#### WHAT YOU SHOULD DO
From the data that follows, copy every line with the string "cells".

(Structured diff data)
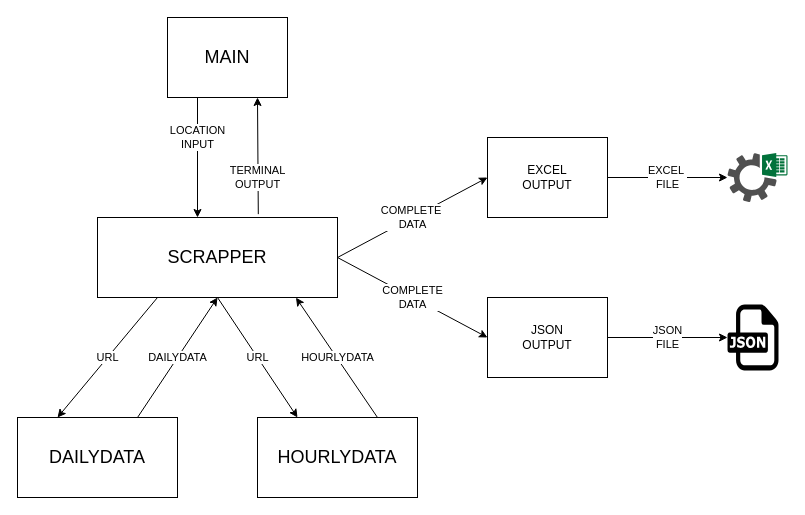
The draw.io diagram Flow/flow.drawio in Ansh-Kotwal/Weather-Prediction, before the edit. Source tidied: cells renumbered, new cells numbered last; positions are measured from the earlier drawing's top-left corner, leaving out a move shared by most shapes. Both pictures are drawn from the tidied source at 100%, with x=0, y=0 at pixel (17, 17).
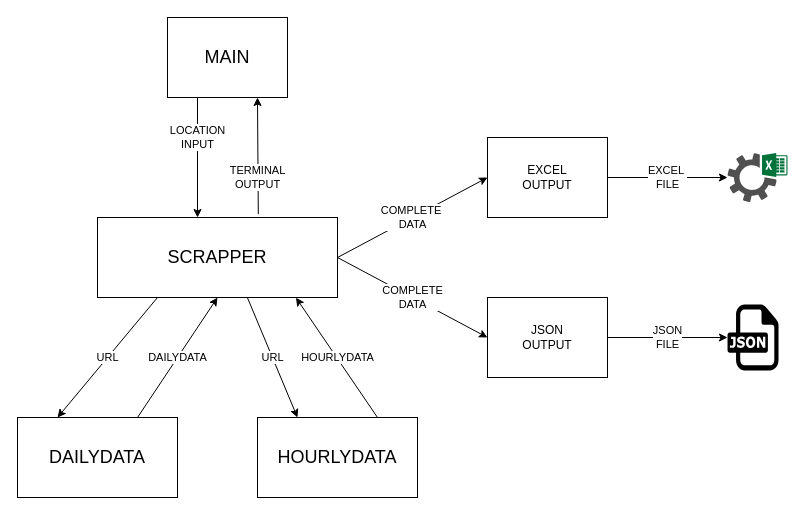
Above is the later version.

Unchanged cells that the change refers to:
```xml
<mxCell id="3" value="&lt;font style=&quot;font-size: 18px;&quot;&gt;SCRAPPER&lt;/font&gt;" style="rounded=0;whiteSpace=wrap;html=1;" parent="1" vertex="1">
  <mxGeometry x="80" y="200" width="240" height="80" as="geometry" />
</mxCell>
<mxCell id="8" value="HOURLYDATA" style="rounded=0;whiteSpace=wrap;html=1;fontSize=18;" parent="1" vertex="1">
  <mxGeometry x="240" y="400" width="160" height="80" as="geometry" />
</mxCell>
```

Diff of the diagram source:
```diff
@@
-    <mxCell id="7" value="URL" style="endArrow=classic;html=1;entryX=0.25;entryY=0;entryDx=0;entryDy=0;exitX=0.5;exitY=1;exitDx=0;exitDy=0;" parent="1" edge="1" source="3" target="8">
+    <mxCell id="7" value="URL" style="endArrow=classic;html=1;entryX=0.25;entryY=0;entryDx=0;entryDy=0;exitX=0.624;exitY=0.997;exitDx=0;exitDy=0;exitPerimeter=0;" parent="1" edge="1" source="3" target="8">
       <mxGeometry relative="1" as="geometry" />
     </mxCell>
```
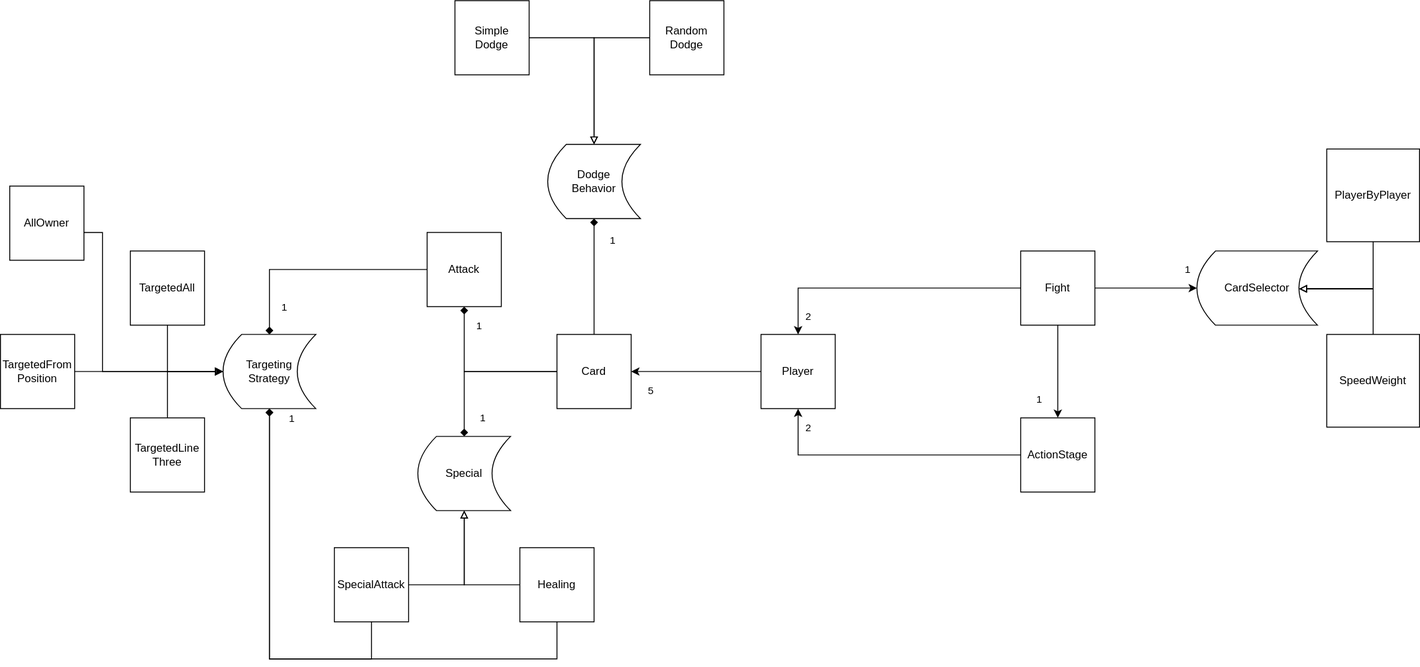
Earlier version of the draw.io export doc/archi.drawio.svg (cegerard/card-game). Source tidied: cells renumbered, new cells last; positions are measured from the earlier drawing's top-left corner, leaving out a move shared by most shapes.
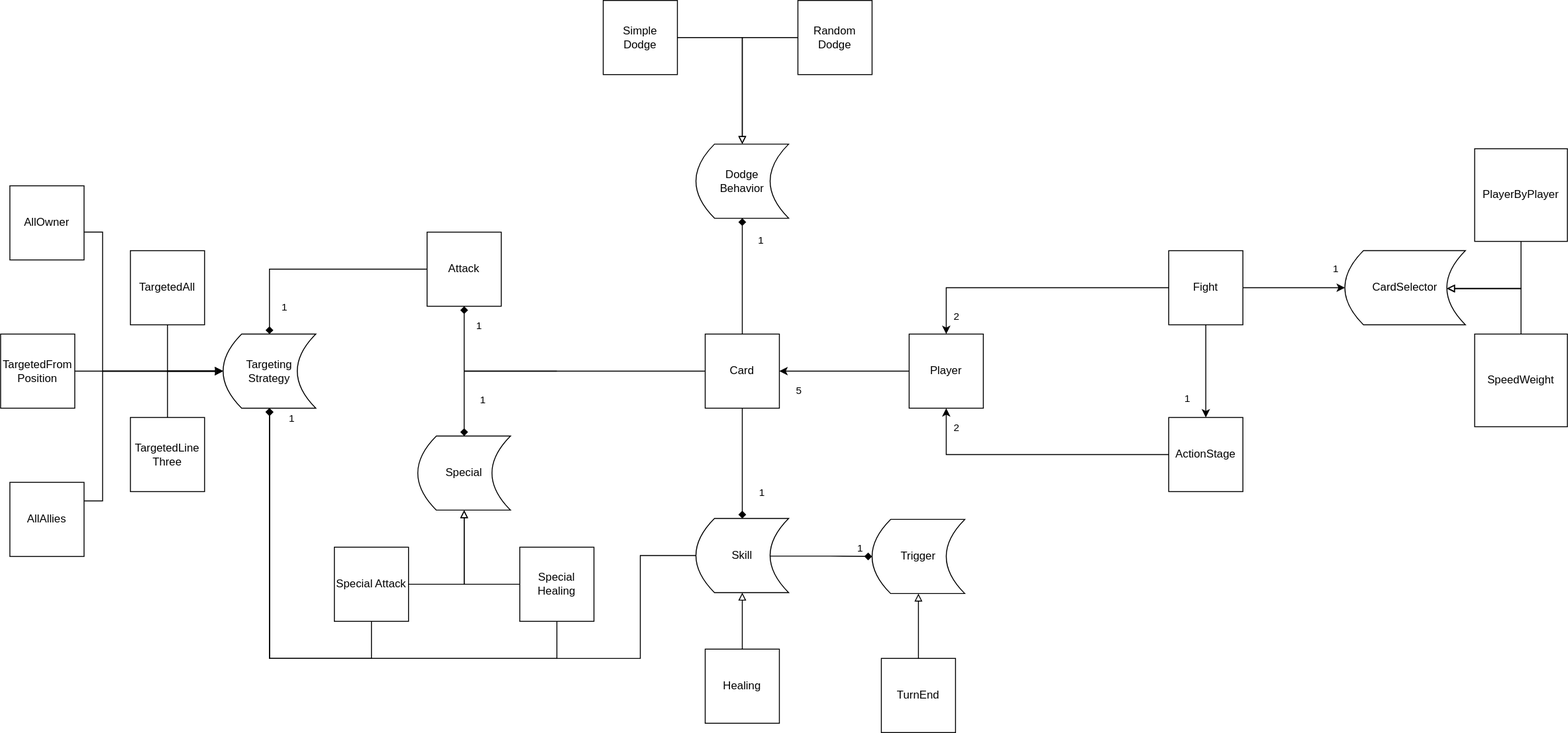
The same diagram one commit later.

Commit message:
Add self healing skill

What changed in the source:
```diff
@@ -65,14 +65,24 @@
     <mxCell id="17" value="Player" style="whiteSpace=wrap;html=1;" parent="1" vertex="1">
       <mxGeometry x="820" y="360" width="80" height="80" as="geometry" />
     </mxCell>
-    <mxCell id="18" style="edgeStyle=orthogonalEdgeStyle;rounded=0;html=1;exitX=0;exitY=0.5;exitDx=0;exitDy=0;entryX=0.5;entryY=1;entryDx=0;entryDy=0;strokeColor=default;fontColor=default;endArrow=diamond;endFill=1;" parent="1" edge="1" source="20" target="23">
-      <mxGeometry relative="1" as="geometry" />
+    <mxCell id="18" style="edgeStyle=orthogonalEdgeStyle;rounded=0;html=1;exitX=0;exitY=0.5;exitDx=0;exitDy=0;entryX=0.5;entryY=1;entryDx=0;entryDy=0;strokeColor=default;fontColor=default;endArrow=diamond;endFill=1;" parent="1" edge="1" target="23">
+      <mxGeometry relative="1" as="geometry">
+        <mxPoint x="440" y="400" as="sourcePoint" />
+      </mxGeometry>
     </mxCell>
     <mxCell id="19" value="1" style="edgeLabel;html=1;align=center;verticalAlign=middle;fontColor=default;" parent="18" vertex="1">
       <mxGeometry x="0.74" relative="1" as="geometry">
         <mxPoint x="15" y="-2" as="offset" />
       </mxGeometry>
     </mxCell>
+    <mxCell id="48" style="edgeStyle=none;html=1;endArrow=diamond;endFill=1;entryX=0.5;entryY=0;entryDx=0;entryDy=0;" parent="1" edge="1" source="20" target="58">
+      <mxGeometry relative="1" as="geometry" />
+    </mxCell>
+    <mxCell id="49" value="1" style="edgeLabel;html=1;align=center;verticalAlign=middle;" parent="48" vertex="1">
+      <mxGeometry x="-0.48" relative="1" as="geometry">
+        <mxPoint x="20" y="59" as="offset" />
+      </mxGeometry>
+    </mxCell>
     <mxCell id="20" value="Card" style="whiteSpace=wrap;html=1;labelBackgroundColor=none;labelBorderColor=none;fontColor=default;" parent="1" vertex="1">
       <mxGeometry x="600" y="360" width="80" height="80" as="geometry" />
     </mxCell>
@@ -85,13 +95,13 @@
       </mxGeometry>
     </mxCell>
     <mxCell id="23" value="Attack" style="whiteSpace=wrap;html=1;labelBackgroundColor=none;labelBorderColor=none;fontColor=default;" parent="1" vertex="1">
-      <mxGeometry x="460" y="250" width="80" height="80" as="geometry" />
+      <mxGeometry x="300" y="250" width="80" height="80" as="geometry" />
     </mxCell>
     <mxCell id="24" style="edgeStyle=orthogonalEdgeStyle;rounded=0;html=1;exitX=0.5;exitY=1;exitDx=0;exitDy=0;entryX=0.5;entryY=1;entryDx=0;entryDy=0;strokeColor=default;fontColor=default;endArrow=diamond;endFill=1;" parent="1" edge="1" source="27" target="28">
       <mxGeometry relative="1" as="geometry">
         <Array as="points">
-          <mxPoint x="400" y="710" />
-          <mxPoint x="290" y="710" />
+          <mxPoint x="240" y="710" />
+          <mxPoint x="130" y="710" />
         </Array>
       </mxGeometry>
     </mxCell>
@@ -103,35 +113,35 @@
     <mxCell id="26" style="edgeStyle=orthogonalEdgeStyle;html=1;entryX=0.5;entryY=1;entryDx=0;entryDy=0;endArrow=block;endFill=0;strokeColor=default;rounded=0;" parent="1" edge="1" source="27" target="36">
       <mxGeometry relative="1" as="geometry" />
     </mxCell>
-    <mxCell id="27" value="SpecialAttack" style="whiteSpace=wrap;html=1;labelBackgroundColor=none;labelBorderColor=none;fontColor=default;" parent="1" vertex="1">
-      <mxGeometry x="360" y="590" width="80" height="80" as="geometry" />
+    <mxCell id="27" value="Special Attack" style="whiteSpace=wrap;html=1;labelBackgroundColor=none;labelBorderColor=none;fontColor=default;" parent="1" vertex="1">
+      <mxGeometry x="200" y="590" width="80" height="80" as="geometry" />
     </mxCell>
     <mxCell id="28" value="Targeting&lt;br&gt;Strategy" style="shape=dataStorage;whiteSpace=wrap;html=1;fixedSize=1;labelBackgroundColor=none;labelBorderColor=none;fontColor=default;" parent="1" vertex="1">
-      <mxGeometry x="240" y="360" width="100" height="80" as="geometry" />
+      <mxGeometry x="80" y="360" width="100" height="80" as="geometry" />
     </mxCell>
     <mxCell id="29" style="edgeStyle=orthogonalEdgeStyle;rounded=0;html=1;exitX=0.5;exitY=1;exitDx=0;exitDy=0;entryX=0;entryY=0.5;entryDx=0;entryDy=0;strokeColor=default;fontColor=default;endArrow=block;endFill=0;" parent="1" edge="1" source="30" target="28">
       <mxGeometry relative="1" as="geometry" />
     </mxCell>
     <mxCell id="30" value="TargetedAll" style="whiteSpace=wrap;html=1;labelBackgroundColor=none;labelBorderColor=none;fontColor=default;" parent="1" vertex="1">
-      <mxGeometry x="140" y="270" width="80" height="80" as="geometry" />
+      <mxGeometry x="-20" y="270" width="80" height="80" as="geometry" />
     </mxCell>
     <mxCell id="31" style="edgeStyle=orthogonalEdgeStyle;rounded=0;html=1;exitX=1;exitY=0.5;exitDx=0;exitDy=0;entryX=0;entryY=0.5;entryDx=0;entryDy=0;strokeColor=default;fontColor=default;endArrow=block;endFill=0;" parent="1" edge="1" source="32" target="28">
       <mxGeometry relative="1" as="geometry" />
     </mxCell>
     <mxCell id="32" value="TargetedFrom&lt;br&gt;Position" style="whiteSpace=wrap;html=1;labelBackgroundColor=none;labelBorderColor=none;fontColor=default;" parent="1" vertex="1">
-      <mxGeometry y="360" width="80" height="80" as="geometry" />
+      <mxGeometry x="-160" y="360" width="80" height="80" as="geometry" />
     </mxCell>
     <mxCell id="33" style="edgeStyle=orthogonalEdgeStyle;rounded=0;html=1;exitX=0.5;exitY=0;exitDx=0;exitDy=0;entryX=0;entryY=0.5;entryDx=0;entryDy=0;strokeColor=default;fontColor=default;endArrow=block;endFill=0;" parent="1" edge="1" source="34" target="28">
       <mxGeometry relative="1" as="geometry" />
     </mxCell>
     <mxCell id="34" value="TargetedLine&lt;br&gt;Three" style="whiteSpace=wrap;html=1;labelBackgroundColor=none;labelBorderColor=none;fontColor=default;" parent="1" vertex="1">
-      <mxGeometry x="140" y="450" width="80" height="80" as="geometry" />
+      <mxGeometry x="-20" y="450" width="80" height="80" as="geometry" />
     </mxCell>
     <mxCell id="35" value="1" style="edgeStyle=orthogonalEdgeStyle;rounded=0;html=1;exitX=0;exitY=0.5;exitDx=0;exitDy=0;entryX=0.5;entryY=0;entryDx=0;entryDy=0;strokeColor=default;fontColor=default;endArrow=diamond;endFill=1;" parent="1" edge="1" source="20" target="36">
       <mxGeometry x="0.76" y="20" relative="1" as="geometry" />
     </mxCell>
     <mxCell id="36" value="Special" style="shape=dataStorage;whiteSpace=wrap;html=1;fixedSize=1;labelBackgroundColor=none;labelBorderColor=none;fontColor=default;" parent="1" vertex="1">
-      <mxGeometry x="450" y="470" width="100" height="80" as="geometry" />
+      <mxGeometry x="290" y="470" width="100" height="80" as="geometry" />
     </mxCell>
     <mxCell id="37" style="edgeStyle=orthogonalEdgeStyle;rounded=0;html=1;strokeColor=default;endArrow=block;endFill=0;entryX=0.5;entryY=1;entryDx=0;entryDy=0;" parent="1" edge="1" source="39" target="36">
       <mxGeometry relative="1" as="geometry" />
@@ -139,15 +149,15 @@
     <mxCell id="38" style="edgeStyle=orthogonalEdgeStyle;rounded=0;html=1;strokeColor=default;startArrow=none;startFill=0;endArrow=diamond;endFill=1;entryX=0.5;entryY=1;entryDx=0;entryDy=0;" parent="1" edge="1" source="39" target="28">
       <mxGeometry relative="1" as="geometry">
         <Array as="points">
-          <mxPoint x="600" y="710" />
-          <mxPoint x="290" y="710" />
+          <mxPoint x="440" y="710" />
+          <mxPoint x="130" y="710" />
         </Array>
       </mxGeometry>
     </mxCell>
-    <mxCell id="39" value="Healing" style="whiteSpace=wrap;html=1;labelBackgroundColor=none;labelBorderColor=none;fontColor=default;" parent="1" vertex="1">
-      <mxGeometry x="560" y="590" width="80" height="80" as="geometry" />
+    <mxCell id="39" value="Special Healing" style="whiteSpace=wrap;html=1;labelBackgroundColor=none;labelBorderColor=none;fontColor=default;" parent="1" vertex="1">
+      <mxGeometry x="400" y="590" width="80" height="80" as="geometry" />
     </mxCell>
-    <mxCell id="40" value="1" style="edgeStyle=orthogonalEdgeStyle;rounded=0;html=1;entryX=0.5;entryY=0;entryDx=0;entryDy=0;strokeColor=default;endArrow=none;endFill=0;startArrow=diamond;startFill=1;" parent="1" edge="1" source="41" target="20">
+    <mxCell id="40" value="1" style="edgeStyle=orthogonalEdgeStyle;rounded=0;html=1;strokeColor=default;endArrow=none;endFill=0;startArrow=diamond;startFill=1;exitX=0.5;exitY=1;exitDx=0;exitDy=0;entryX=0.5;entryY=0;entryDx=0;entryDy=0;" parent="1" edge="1" source="41" target="20">
       <mxGeometry x="-0.6" y="20" relative="1" as="geometry">
         <mxPoint y="-1" as="offset" />
       </mxGeometry>
@@ -170,13 +180,58 @@
     <mxCell id="46" style="edgeStyle=orthogonalEdgeStyle;html=1;entryX=0;entryY=0.5;entryDx=0;entryDy=0;rounded=0;exitX=0.5;exitY=1;exitDx=0;exitDy=0;" parent="1" edge="1" source="47" target="28">
       <mxGeometry relative="1" as="geometry">
         <Array as="points">
-          <mxPoint x="110" y="250" />
-          <mxPoint x="110" y="400" />
+          <mxPoint x="-50" y="250" />
+          <mxPoint x="-50" y="400" />
         </Array>
       </mxGeometry>
     </mxCell>
     <mxCell id="47" value="AllOwner" style="whiteSpace=wrap;html=1;labelBackgroundColor=none;labelBorderColor=none;fontColor=default;" parent="1" vertex="1">
-      <mxGeometry x="10" y="200" width="80" height="80" as="geometry" />
+      <mxGeometry x="-150" y="200" width="80" height="80" as="geometry" />
     </mxCell>
+    <mxCell id="50" style="edgeStyle=orthogonalEdgeStyle;rounded=0;html=1;endArrow=diamond;endFill=1;exitX=0;exitY=0.5;exitDx=0;exitDy=0;" parent="1" edge="1" source="58" target="28">
+      <mxGeometry relative="1" as="geometry">
+        <Array as="points">
+          <mxPoint x="530" y="710" />
+          <mxPoint x="130" y="710" />
+        </Array>
+      </mxGeometry>
+    </mxCell>
+    <mxCell id="51" style="edgeStyle=orthogonalEdgeStyle;rounded=0;html=1;endArrow=diamond;endFill=1;exitX=0.8;exitY=0.508;exitDx=0;exitDy=0;exitPerimeter=0;" parent="1" edge="1" source="58" target="56">
+      <mxGeometry relative="1" as="geometry" />
+    </mxCell>
+    <mxCell id="52" value="1" style="edgeLabel;html=1;align=center;verticalAlign=middle;" parent="51" vertex="1">
+      <mxGeometry x="0.25" y="2" relative="1" as="geometry">
+        <mxPoint x="28" y="-8" as="offset" />
+      </mxGeometry>
+    </mxCell>
+    <mxCell id="53" style="edgeStyle=orthogonalEdgeStyle;html=1;entryX=0;entryY=0.5;entryDx=0;entryDy=0;endArrow=classic;endFill=1;rounded=0;" parent="1" edge="1" source="54" target="28">
+      <mxGeometry relative="1" as="geometry">
+        <Array as="points">
+          <mxPoint x="-50" y="540" />
+          <mxPoint x="-50" y="400" />
+        </Array>
+      </mxGeometry>
+    </mxCell>
+    <mxCell id="54" value="AllAllies" style="whiteSpace=wrap;html=1;labelBackgroundColor=none;labelBorderColor=none;fontColor=default;" parent="1" vertex="1">
+      <mxGeometry x="-150" y="520" width="80" height="80" as="geometry" />
+    </mxCell>
+    <mxCell id="55" style="edgeStyle=orthogonalEdgeStyle;rounded=0;html=1;exitX=0.5;exitY=1;exitDx=0;exitDy=0;entryX=0.5;entryY=0;entryDx=0;entryDy=0;endArrow=none;endFill=0;startArrow=block;startFill=0;" parent="1" edge="1" source="56" target="57">
+      <mxGeometry relative="1" as="geometry" />
+    </mxCell>
+    <mxCell id="56" value="Trigger" style="shape=dataStorage;whiteSpace=wrap;html=1;fixedSize=1;labelBackgroundColor=none;labelBorderColor=none;fontColor=default;" parent="1" vertex="1">
+      <mxGeometry x="780" y="560" width="100" height="80" as="geometry" />
+    </mxCell>
+    <mxCell id="57" value="TurnEnd" style="whiteSpace=wrap;html=1;labelBackgroundColor=none;labelBorderColor=none;fontColor=default;" parent="1" vertex="1">
+      <mxGeometry x="790" y="710" width="80" height="80" as="geometry" />
+    </mxCell>
+    <mxCell id="58" value="Skill" style="shape=dataStorage;whiteSpace=wrap;html=1;fixedSize=1;labelBackgroundColor=none;labelBorderColor=none;fontColor=default;" parent="1" vertex="1">
+      <mxGeometry x="590" y="559" width="100" height="80" as="geometry" />
+    </mxCell>
+    <mxCell id="59" style="edgeStyle=none;html=1;entryX=0.5;entryY=1;entryDx=0;entryDy=0;endArrow=block;endFill=0;" parent="1" edge="1" source="60" target="58">
+      <mxGeometry relative="1" as="geometry" />
+    </mxCell>
+    <mxCell id="60" value="Healing" style="whiteSpace=wrap;html=1;labelBackgroundColor=none;labelBorderColor=none;fontColor=default;" parent="1" vertex="1">
+      <mxGeometry x="600" y="700" width="80" height="80" as="geometry" />
+    </mxCell>
   </root>
 </mxGraphModel>
```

#### SOLUTION TO THIS PROBLEM
The draw.io diagram Flow/flow.drawio in Ansh-Kotwal/Weather-Prediction, before the edit. Source tidied: cells renumbered, new cells numbered last; positions are measured from the earlier drawing's top-left corner, leaving out a move shared by most shapes. Both pictures are drawn from the tidied source at 100%, with x=0, y=0 at pixel (17, 17).
Unchanged cells that the change refers to:
Earlier version of the draw.io export doc/archi.drawio.svg (cegerard/card-game). Source tidied: cells renumbered, new cells last; positions are measured from the earlier drawing's top-left corner, leaving out a move shared by most shapes.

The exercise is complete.